Latino Family Night helps engage families in education
Oct 31, 2016 04:27PM
● By Travis Barton
Granite School District hosted its third annual Latino Family Night on Oct. 6 at Hunter High School. Multiple booths were set up to go along with guest speakers as a way to provide informational resources for families. (Granite School District)
Latino Family Night helps engage families in education [2 Images] Click Any Image To Expand
By Travis Barton | [email protected]
West Valley, Utah - Granite School District hosted its third annual Latino Family Night on Wednesday, Oct. 6 at Hunter High School. The evening saw various cultural performances from Latinos in Action, guest speakers and multiple booths to provide an entertaining and informational night for families.
“The intent is to increase parental engagement,” said Ben Horsley, communications director of Granite School District. “We’re not going to be successful in helping these kids academically without getting parents more engaged.”
Latino Family Night brought different resources under one roof for a night where families could learn about what services are offered in their community as well as to better understand the American education system.
Booths came from Salt Lake Community College, South Valley Services, National Alliance on Mental Illness and Salt Lake County Youth Services along with many others.
Horsley said they strive to let everyone know that schools can’t do all the education alone.
“We do need these partners to come together to get engaged in that education system and know what they can do to have an impact on a child’s life,” Horsley said.
It’s a system that can be unfamiliar to immigrants who may feel they don’t have a place in schools. Nearly a third of all Granite School District students identify as Hispanic and that percentage is expected to rise in the coming years.
Isabel Rojas is the director of systems and operation for Latinos in Action (LIA) and was the emcee for the night’s events. She said events like Latino Family Night are important for the Latino community as it helps breaks down language and cultural barriers.
“The fact that the district hosts a night in their language, with materials in their language, with their music and their dances says to them [they] can be involved.
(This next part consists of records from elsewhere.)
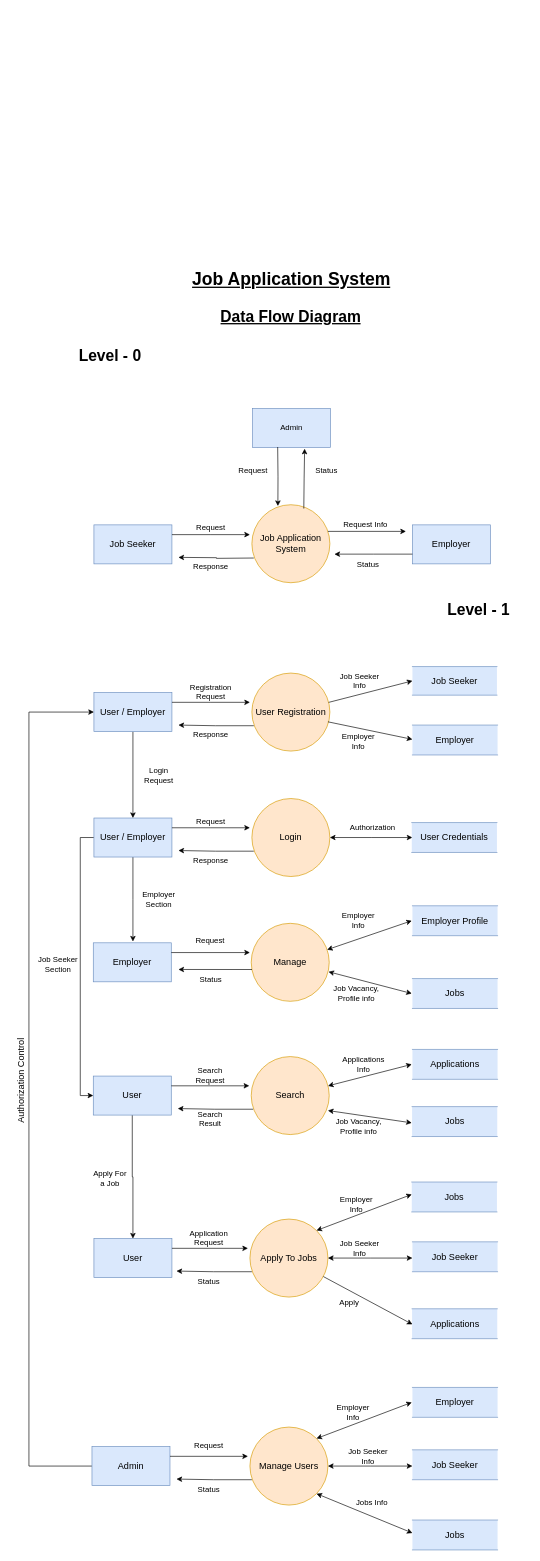
Earlier version of the draw.io diagram page "DFD" (1 of 2) of Job Management System.drawio (ramancodes/Diagrams). Source tidied: cells renumbered, new cells numbered last; positions are measured from the earlier drawing's top-left corner, leaving out a move shared by most shapes. Both pictures are drawn from the tidied source at 65%, with x=0, y=0 at pixel (-25, 265).
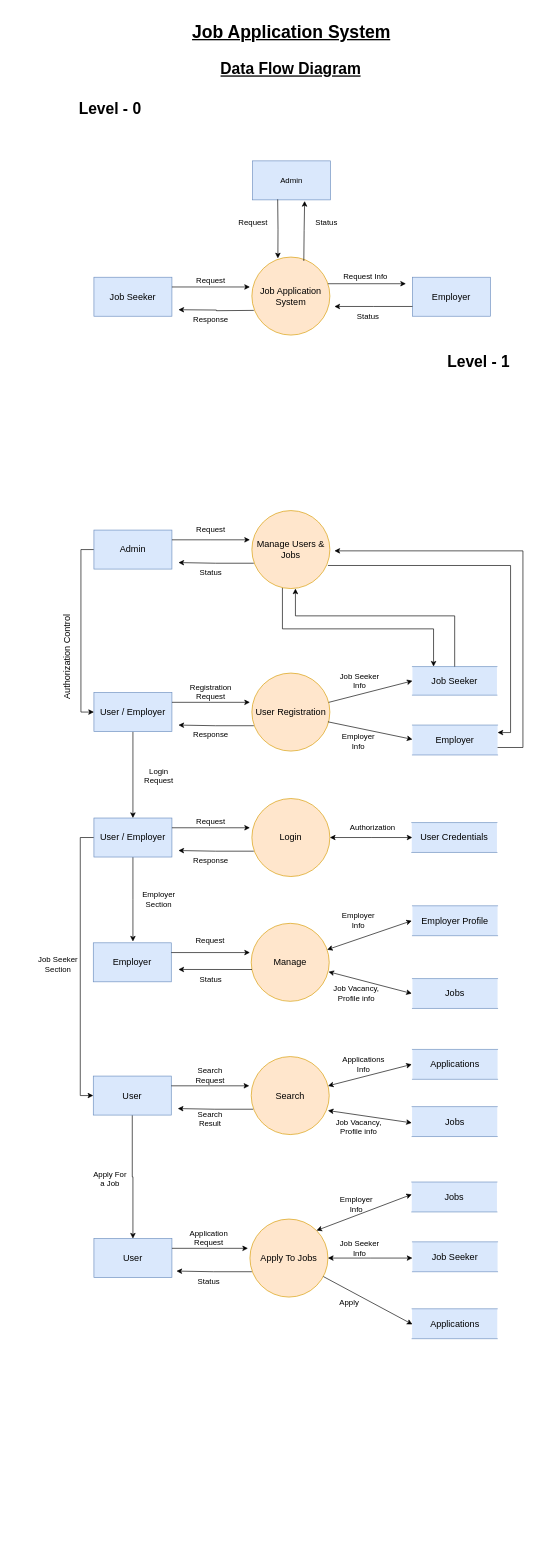
The same page after the edit.

The change refers to these unchanged cells:
```xml
<mxCell id="28" value="&lt;span style=&quot;font-size: 14px;&quot;&gt;User / Employer&lt;/span&gt;" style="rounded=0;whiteSpace=wrap;html=1;fillColor=#dae8fc;strokeColor=#6c8ebf;" parent="1" vertex="1">
  <mxGeometry x="182" y="657" width="120" height="60" as="geometry" />
</mxCell>
<mxCell id="91" value="&lt;font style=&quot;font-size: 14px;&quot;&gt;Job Seeker&lt;/font&gt;" style="html=1;dashed=0;whiteSpace=wrap;shape=partialRectangle;right=0;left=0;fillColor=#dae8fc;strokeColor=#6c8ebf;" parent="1" vertex="1">
  <mxGeometry x="672" y="617" width="130" height="44" as="geometry" />
</mxCell>
<mxCell id="92" value="&lt;font style=&quot;font-size: 14px;&quot;&gt;Employer&lt;/font&gt;" style="html=1;dashed=0;whiteSpace=wrap;shape=partialRectangle;right=0;left=0;fillColor=#dae8fc;strokeColor=#6c8ebf;" parent="1" vertex="1">
  <mxGeometry x="672" y="707" width="131" height="46" as="geometry" />
</mxCell>
```

Change to the diagram source:
```diff
@@
     <mxCell id="2" value="&lt;h1&gt;&lt;font style=&quot;font-size: 27px;&quot;&gt;Job Application System&lt;/font&gt;&lt;/h1&gt;" style="text;html=1;strokeColor=none;fillColor=none;spacing=5;spacingTop=-20;whiteSpace=wrap;overflow=hidden;rounded=0;align=center;fontStyle=4;" parent="1" vertex="1">
-      <mxGeometry x="321" width="330" height="40" as="geometry" />
+      <mxGeometry x="321" y="-381" width="330" height="40" as="geometry" />
     </mxCell>
     <mxCell id="3" value="&lt;h1&gt;Data Flow Diagram&lt;/h1&gt;" style="text;html=1;strokeColor=none;fillColor=none;spacing=5;spacingTop=-20;whiteSpace=wrap;overflow=hidden;rounded=0;align=center;fontStyle=4;" parent="1" vertex="1">
-      <mxGeometry x="360" y="59" width="250" height="40" as="geometry" />
+      <mxGeometry x="360" y="-322" width="250" height="40" as="geometry" />
     </mxCell>
     <mxCell id="4" value="&lt;h1&gt;Level - 0&lt;/h1&gt;" style="text;html=1;strokeColor=none;fillColor=none;spacing=5;spacingTop=-20;whiteSpace=wrap;overflow=hidden;rounded=0;align=center;" parent="1" vertex="1">
-      <mxGeometry x="147" y="120" width="120" height="40" as="geometry" />
+      <mxGeometry x="147" y="-261" width="120" height="40" as="geometry" />
     </mxCell>
     <mxCell id="5" value="&lt;font style=&quot;font-size: 14px;&quot;&gt;Job Seeker&lt;/font&gt;" style="rounded=0;whiteSpace=wrap;html=1;fillColor=#dae8fc;strokeColor=#6c8ebf;" parent="1" vertex="1">
-      <mxGeometry x="182" y="399" width="120" height="60" as="geometry" />
+      <mxGeometry x="182" y="18" width="120" height="60" as="geometry" />
     </mxCell>
     <mxCell id="6" value="&lt;font style=&quot;font-size: 14px;&quot;&gt;Job Application System&lt;/font&gt;" style="ellipse;whiteSpace=wrap;html=1;fillColor=#ffe6cc;strokeColor=#d79b00;" parent="1" vertex="1">
-      <mxGeometry x="425" y="368" width="120" height="120" as="geometry" />
+      <mxGeometry x="425" y="-13" width="120" height="120" as="geometry" />
     </mxCell>
     <mxCell id="7" value="&lt;font style=&quot;font-size: 14px;&quot;&gt;Employer&lt;/font&gt;" style="rounded=0;whiteSpace=wrap;html=1;fillColor=#dae8fc;strokeColor=#6c8ebf;" parent="1" vertex="1">
-      <mxGeometry x="672" y="399" width="120" height="60" as="geometry" />
+      <mxGeometry x="672" y="18" width="120" height="60" as="geometry" />
     </mxCell>
     <mxCell id="8" style="endArrow=classic;html=1;rounded=0;edgeStyle=orthogonalEdgeStyle;exitX=1;exitY=0.25;exitDx=0;exitDy=0;" parent="1" edge="1" source="5">
       <mxGeometry relative="1" as="geometry">
-        <mxPoint x="422" y="414" as="targetPoint" />
+        <mxPoint x="422" y="33" as="targetPoint" />
       </mxGeometry>
     </mxCell>
     <mxCell id="9" style="endArrow=classic;html=1;rounded=0;edgeStyle=orthogonalEdgeStyle;exitX=0.975;exitY=0.333;exitDx=0;exitDy=0;exitPerimeter=0;" parent="1" edge="1">
       <mxGeometry relative="1" as="geometry">
-        <mxPoint x="542" y="409" as="sourcePoint" />
-        <mxPoint x="662" y="409" as="targetPoint" />
+        <mxPoint x="542" y="28" as="sourcePoint" />
+        <mxPoint x="662" y="28" as="targetPoint" />
       </mxGeometry>
     </mxCell>
     <mxCell id="10" style="endArrow=classic;html=1;rounded=0;edgeStyle=orthogonalEdgeStyle;exitX=0;exitY=0.75;exitDx=0;exitDy=0;" parent="1" edge="1" source="7">
       <mxGeometry relative="1" as="geometry">
-        <mxPoint x="552" y="444" as="targetPoint" />
+        <mxPoint x="552" y="63" as="targetPoint" />
       </mxGeometry>
     </mxCell>
     <mxCell id="11" style="endArrow=classic;html=1;rounded=0;edgeStyle=orthogonalEdgeStyle;exitX=0.025;exitY=0.675;exitDx=0;exitDy=0;exitPerimeter=0;" parent="1" edge="1">
       <mxGeometry relative="1" as="geometry">
-        <mxPoint x="428" y="450" as="sourcePoint" />
-        <mxPoint x="312" y="449" as="targetPoint" />
+        <mxPoint x="428" y="69" as="sourcePoint" />
+        <mxPoint x="312" y="68" as="targetPoint" />
       </mxGeometry>
     </mxCell>
     <mxCell id="12" value="Request" style="text;html=1;strokeColor=none;fillColor=none;align=center;verticalAlign=middle;whiteSpace=wrap;rounded=0;" parent="1" vertex="1">
-      <mxGeometry x="332" y="389" width="60" height="30" as="geometry" />
+      <mxGeometry x="332" y="8" width="60" height="30" as="geometry" />
     </mxCell>
     <mxCell id="13" value="Request Info" style="text;html=1;strokeColor=none;fillColor=none;align=center;verticalAlign=middle;whiteSpace=wrap;rounded=0;" parent="1" vertex="1">
-      <mxGeometry x="560" y="384" width="80" height="30" as="geometry" />
+      <mxGeometry x="560" y="3" width="80" height="30" as="geometry" />
     </mxCell>
     <mxCell id="14" value="Response" style="text;html=1;strokeColor=none;fillColor=none;align=center;verticalAlign=middle;whiteSpace=wrap;rounded=0;" parent="1" vertex="1">
-      <mxGeometry x="332" y="449" width="60" height="30" as="geometry" />
+      <mxGeometry x="332" y="68" width="60" height="30" as="geometry" />
     </mxCell>
     <mxCell id="15" value="Status" style="text;html=1;strokeColor=none;fillColor=none;align=center;verticalAlign=middle;whiteSpace=wrap;rounded=0;" parent="1" vertex="1">
-      <mxGeometry x="574" y="445" width="60" height="30" as="geometry" />
+      <mxGeometry x="574" y="64" width="60" height="30" as="geometry" />
     </mxCell>
     <mxCell id="16" value="&lt;h1&gt;Level - 1&lt;/h1&gt;" style="text;html=1;strokeColor=none;fillColor=none;spacing=5;spacingTop=-20;whiteSpace=wrap;overflow=hidden;rounded=0;" parent="1" vertex="1">
-      <mxGeometry x="721" y="510" width="110" height="40" as="geometry" />
+      <mxGeometry x="721" y="129" width="110" height="40" as="geometry" />
     </mxCell>
@@
     <mxCell id="55" style="edgeStyle=orthogonalEdgeStyle;rounded=0;jettySize=auto;html=1;entryX=0;entryY=0.5;entryDx=0;entryDy=0;" parent="1" edge="1" source="56" target="28">
       <mxGeometry relative="1" as="geometry">
         <Array as="points">
-          <mxPoint x="82" y="1847" />
-          <mxPoint x="82" y="687" />
+          <mxPoint x="162" y="437" />
+          <mxPoint x="162" y="687" />
         </Array>
       </mxGeometry>
     </mxCell>
     <mxCell id="56" value="&lt;span style=&quot;font-size: 14px;&quot;&gt;Admin&lt;/span&gt;" style="rounded=0;whiteSpace=wrap;html=1;fillColor=#dae8fc;strokeColor=#6c8ebf;" parent="1" vertex="1">
-      <mxGeometry x="179" y="1817" width="120" height="60" as="geometry" />
+      <mxGeometry x="182" y="407" width="120" height="60" as="geometry" />
     </mxCell>
+    <mxCell id="107" style="edgeStyle=orthogonalEdgeStyle;rounded=0;jettySize=auto;html=1;entryX=0.25;entryY=0;entryDx=0;entryDy=0;" parent="1" edge="1" source="57" target="91">
+      <mxGeometry relative="1" as="geometry">
+        <Array as="points">
+          <mxPoint x="472" y="559" />
+          <mxPoint x="705" y="559" />
+        </Array>
+      </mxGeometry>
+    </mxCell>
+    <mxCell id="108" style="edgeStyle=orthogonalEdgeStyle;rounded=0;jettySize=auto;html=1;exitX=0.975;exitY=0.704;exitDx=0;exitDy=0;entryX=1;entryY=0.25;entryDx=0;entryDy=0;exitPerimeter=0;" parent="1" edge="1" source="57" target="92">
+      <mxGeometry relative="1" as="geometry">
+        <Array as="points">
+          <mxPoint x="823" y="462" />
+          <mxPoint x="823" y="718" />
+        </Array>
+      </mxGeometry>
+    </mxCell>
-    <mxCell id="57" value="&lt;span style=&quot;font-size: 14px;&quot;&gt;Manage Users&lt;/span&gt;" style="ellipse;whiteSpace=wrap;html=1;fillColor=#ffe6cc;strokeColor=#d79b00;" parent="1" vertex="1">
-      <mxGeometry x="422" y="1787" width="120" height="120" as="geometry" />
+    <mxCell id="57" value="&lt;span style=&quot;font-size: 14px;&quot;&gt;Manage Users &amp;amp; Jobs&lt;/span&gt;" style="ellipse;whiteSpace=wrap;html=1;fillColor=#ffe6cc;strokeColor=#d79b00;" parent="1" vertex="1">
+      <mxGeometry x="425" y="377" width="120" height="120" as="geometry" />
     </mxCell>
     <mxCell id="58" style="endArrow=classic;html=1;rounded=0;edgeStyle=orthogonalEdgeStyle;exitX=1;exitY=0.25;exitDx=0;exitDy=0;" parent="1" edge="1" source="56">
       <mxGeometry relative="1" as="geometry">
-        <mxPoint x="419" y="1832" as="targetPoint" />
+        <mxPoint x="422" y="422" as="targetPoint" />
       </mxGeometry>
     </mxCell>
     <mxCell id="59" style="endArrow=classic;html=1;rounded=0;edgeStyle=orthogonalEdgeStyle;exitX=0.025;exitY=0.675;exitDx=0;exitDy=0;exitPerimeter=0;" parent="1" edge="1" source="57">
       <mxGeometry relative="1" as="geometry">
-        <mxPoint x="309" y="1867" as="targetPoint" />
+        <mxPoint x="312" y="457" as="targetPoint" />
       </mxGeometry>
     </mxCell>
     <mxCell id="60" value="Request" style="text;html=1;strokeColor=none;fillColor=none;align=center;verticalAlign=middle;whiteSpace=wrap;rounded=0;" parent="1" vertex="1">
-      <mxGeometry x="329" y="1801" width="60" height="30" as="geometry" />
+      <mxGeometry x="332" y="391" width="60" height="30" as="geometry" />
     </mxCell>
     <mxCell id="61" value="Status" style="text;html=1;strokeColor=none;fillColor=none;align=center;verticalAlign=middle;whiteSpace=wrap;rounded=0;" parent="1" vertex="1">
-      <mxGeometry x="329" y="1868" width="60" height="30" as="geometry" />
+      <mxGeometry x="332" y="458" width="60" height="30" as="geometry" />
     </mxCell>
-    <mxCell id="62" value="Employer Info" style="text;html=1;strokeColor=none;fillColor=none;align=center;verticalAlign=middle;whiteSpace=wrap;rounded=0;" parent="1" vertex="1">
-      <mxGeometry x="545" y="1749" width="72" height="30" as="geometry" />
-    </mxCell>
-    <mxCell id="63" value="Job Seeker Info" style="text;html=1;strokeColor=none;fillColor=none;align=center;verticalAlign=middle;whiteSpace=wrap;rounded=0;" parent="1" vertex="1">
-      <mxGeometry x="570" y="1817" width="68" height="30" as="geometry" />
-    </mxCell>
-    <mxCell id="64" style="endArrow=classic;startArrow=classic;html=1;rounded=0;edgeStyle=orthogonalEdgeStyle;entryX=0;entryY=0.5;entryDx=0;entryDy=0;exitX=1;exitY=0.5;exitDx=0;exitDy=0;" parent="1" edge="1" source="57">
-      <mxGeometry relative="1" as="geometry">
-        <mxPoint x="672" y="1847" as="targetPoint" />
-      </mxGeometry>
-    </mxCell>
-    <mxCell id="65" value="Jobs Info" style="text;html=1;strokeColor=none;fillColor=none;align=center;verticalAlign=middle;whiteSpace=wrap;rounded=0;" parent="1" vertex="1">
-      <mxGeometry x="580" y="1889" width="60" height="30" as="geometry" />
-    </mxCell>
     <mxCell id="66" value="Request" style="text;html=1;strokeColor=none;fillColor=none;align=center;verticalAlign=middle;whiteSpace=wrap;rounded=0;" parent="1" vertex="1">
-      <mxGeometry x="397" y="300" width="60" height="30" as="geometry" />
+      <mxGeometry x="397" y="-81" width="60" height="30" as="geometry" />
     </mxCell>
     <mxCell id="67" value="Status" style="text;html=1;strokeColor=none;fillColor=none;align=center;verticalAlign=middle;whiteSpace=wrap;rounded=0;" parent="1" vertex="1">
-      <mxGeometry x="510" y="300" width="60" height="30" as="geometry" />
+      <mxGeometry x="510" y="-81" width="60" height="30" as="geometry" />
     </mxCell>
     <mxCell id="68" value="Admin" style="rounded=0;whiteSpace=wrap;html=1;fillColor=#dae8fc;strokeColor=#6c8ebf;" parent="1" vertex="1">
-      <mxGeometry x="426" y="220" width="120" height="60" as="geometry" />
+      <mxGeometry x="426" y="-161" width="120" height="60" as="geometry" />
     </mxCell>
     <mxCell id="69" style="endArrow=classic;html=1;rounded=0;edgeStyle=orthogonalEdgeStyle;exitX=0.356;exitY=0.987;exitDx=0;exitDy=0;exitPerimeter=0;" parent="1" edge="1">
       <mxGeometry relative="1" as="geometry">
-        <mxPoint x="464.7" y="279.2" as="sourcePoint" />
-        <mxPoint x="465" y="370" as="targetPoint" />
+        <mxPoint x="464.7" y="-101.8" as="sourcePoint" />
+        <mxPoint x="465" y="-11" as="targetPoint" />
       </mxGeometry>
     </mxCell>
     <mxCell id="70" style="endArrow=classic;html=1;rounded=0;edgeStyle=orthogonalEdgeStyle;entryX=0.668;entryY=1.03;entryDx=0;entryDy=0;entryPerimeter=0;exitX=0.691;exitY=-0.009;exitDx=0;exitDy=0;exitPerimeter=0;" parent="1" edge="1" target="68">
       <mxGeometry relative="1" as="geometry">
-        <mxPoint x="504.9" y="373.9" as="sourcePoint" />
+        <mxPoint x="504.9" y="-7.1" as="sourcePoint" />
       </mxGeometry>
     </mxCell>
@@
-    <mxCell id="81" style="endArrow=classic;startArrow=classic;html=1;rounded=0;exitX=1;exitY=1;exitDx=0;exitDy=0;" parent="1" edge="1" source="57">
-      <mxGeometry relative="1" as="geometry">
-        <mxPoint x="672" y="1950" as="targetPoint" />
-      </mxGeometry>
-    </mxCell>
-    <mxCell id="82" style="endArrow=classic;startArrow=classic;html=1;rounded=0;exitX=1;exitY=0;exitDx=0;exitDy=0;entryX=0;entryY=0.5;entryDx=0;entryDy=0;" parent="1" edge="1" source="57">
-      <mxGeometry relative="1" as="geometry">
-        <mxPoint x="671" y="1749" as="targetPoint" />
-      </mxGeometry>
-    </mxCell>
@@
-    <mxCell id="101" value="&lt;font style=&quot;font-size: 14px;&quot;&gt;Employer&lt;/font&gt;" style="html=1;dashed=0;whiteSpace=wrap;shape=partialRectangle;right=0;left=0;fillColor=#dae8fc;strokeColor=#6c8ebf;" parent="1" vertex="1">
-      <mxGeometry x="672" y="1726" width="131" height="46" as="geometry" />
-    </mxCell>
-    <mxCell id="102" value="&lt;font style=&quot;font-size: 14px;&quot;&gt;Job Seeker&lt;/font&gt;" style="html=1;dashed=0;whiteSpace=wrap;shape=partialRectangle;right=0;left=0;fillColor=#dae8fc;strokeColor=#6c8ebf;" parent="1" vertex="1">
-      <mxGeometry x="672" y="1822" width="131" height="46" as="geometry" />
-    </mxCell>
-    <mxCell id="103" value="&lt;font style=&quot;font-size: 14px;&quot;&gt;Jobs&lt;/font&gt;" style="html=1;dashed=0;whiteSpace=wrap;shape=partialRectangle;right=0;left=0;fillColor=#dae8fc;strokeColor=#6c8ebf;" parent="1" vertex="1">
-      <mxGeometry x="672" y="1930" width="131" height="46" as="geometry" />
-    </mxCell>
@@
     <mxCell id="106" value="&lt;font style=&quot;font-size: 14px;&quot;&gt;Authorization Control&lt;/font&gt;" style="text;html=1;strokeColor=none;fillColor=none;align=center;verticalAlign=middle;whiteSpace=wrap;rounded=0;rotation=270;" parent="1" vertex="1">
-      <mxGeometry x="-0.5" y="1239.5" width="140" height="30" as="geometry" />
+      <mxGeometry x="71" y="587" width="140" height="30" as="geometry" />
     </mxCell>
+    <mxCell id="109" style="edgeStyle=orthogonalEdgeStyle;rounded=0;jettySize=auto;html=1;exitX=0.5;exitY=0;exitDx=0;exitDy=0;" parent="1" edge="1" source="91">
+      <mxGeometry relative="1" as="geometry">
+        <mxPoint x="492" y="497" as="targetPoint" />
+        <Array as="points">
+          <mxPoint x="737" y="539" />
+          <mxPoint x="492" y="539" />
+          <mxPoint x="492" y="497" />
+        </Array>
+      </mxGeometry>
+    </mxCell>
+    <mxCell id="110" style="edgeStyle=orthogonalEdgeStyle;rounded=0;jettySize=auto;html=1;exitX=1;exitY=0.75;exitDx=0;exitDy=0;" parent="1" edge="1" source="92">
+      <mxGeometry relative="1" as="geometry">
+        <mxPoint x="552" y="439" as="targetPoint" />
+        <Array as="points">
+          <mxPoint x="842" y="742" />
+          <mxPoint x="842" y="439" />
+        </Array>
+      </mxGeometry>
+    </mxCell>
```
This is a safe place not just for my students but for me,” Rojas said.
Granite School District Superintendent Dr. Martin Bates gave his speech in Spanish, which Rojas said made an impact.
“It meant a lot [that] the top of the school district will speak to them in Spanish, so it’s awesome,” Rojas said.
The keynote address came from Eduardo Alba who was born in Mexico as the fourth child of 12. Alba moved to the United States when he was eight and went on to earn a masters degree in education administration. He said kids can follow that same pattern, especially when they have familial support.
“Everything here is geared towards letting parents know what resources are available, and then how they utilize those to the benefit of their kids,” Horsley said.
Having a night specifically for the Latino community with speakers like them, Rojas said, creates a place of safety and feeling that America is their home. It proves particularly useful for kids.
Rojas’ parents are from Bogota, Columbia immigrating to New York shortly before she was born. She understands growing up with your feet in two different cultures.
“It’s hard to marry the two because we feel like we have to keep our culture at home and our U.S-ness out there and you separate the two,” Rojas said.
LIA aims to bridge the gap by helping students to find confidence in the qualities they have like being bilingual.
“Maybe one of the biggest challenges is just perceptions that aren’t true, that are deficit based as opposed to the assets that our culture brings,” Rojas said. “[Students] are bilingual, professionals look for bilingual people.”
Lacey Aparicio, an LIA student from Kearns High School, spoke during the program about how LIA helped her find cultural family in LIA coming from a house where her mother is Caucasian and her father is Mexican. She gave her speech half in English and half in Spanish, respectively. Another student spoke about how she was able to overcome her shyness with LIA.
A sophomore from Cottonwood High School approached Rojas while being interviewed about joining LIA.
“It gives us the opportunity at LIA to help [students] see that every part of who they are is an asset,” Rojas said.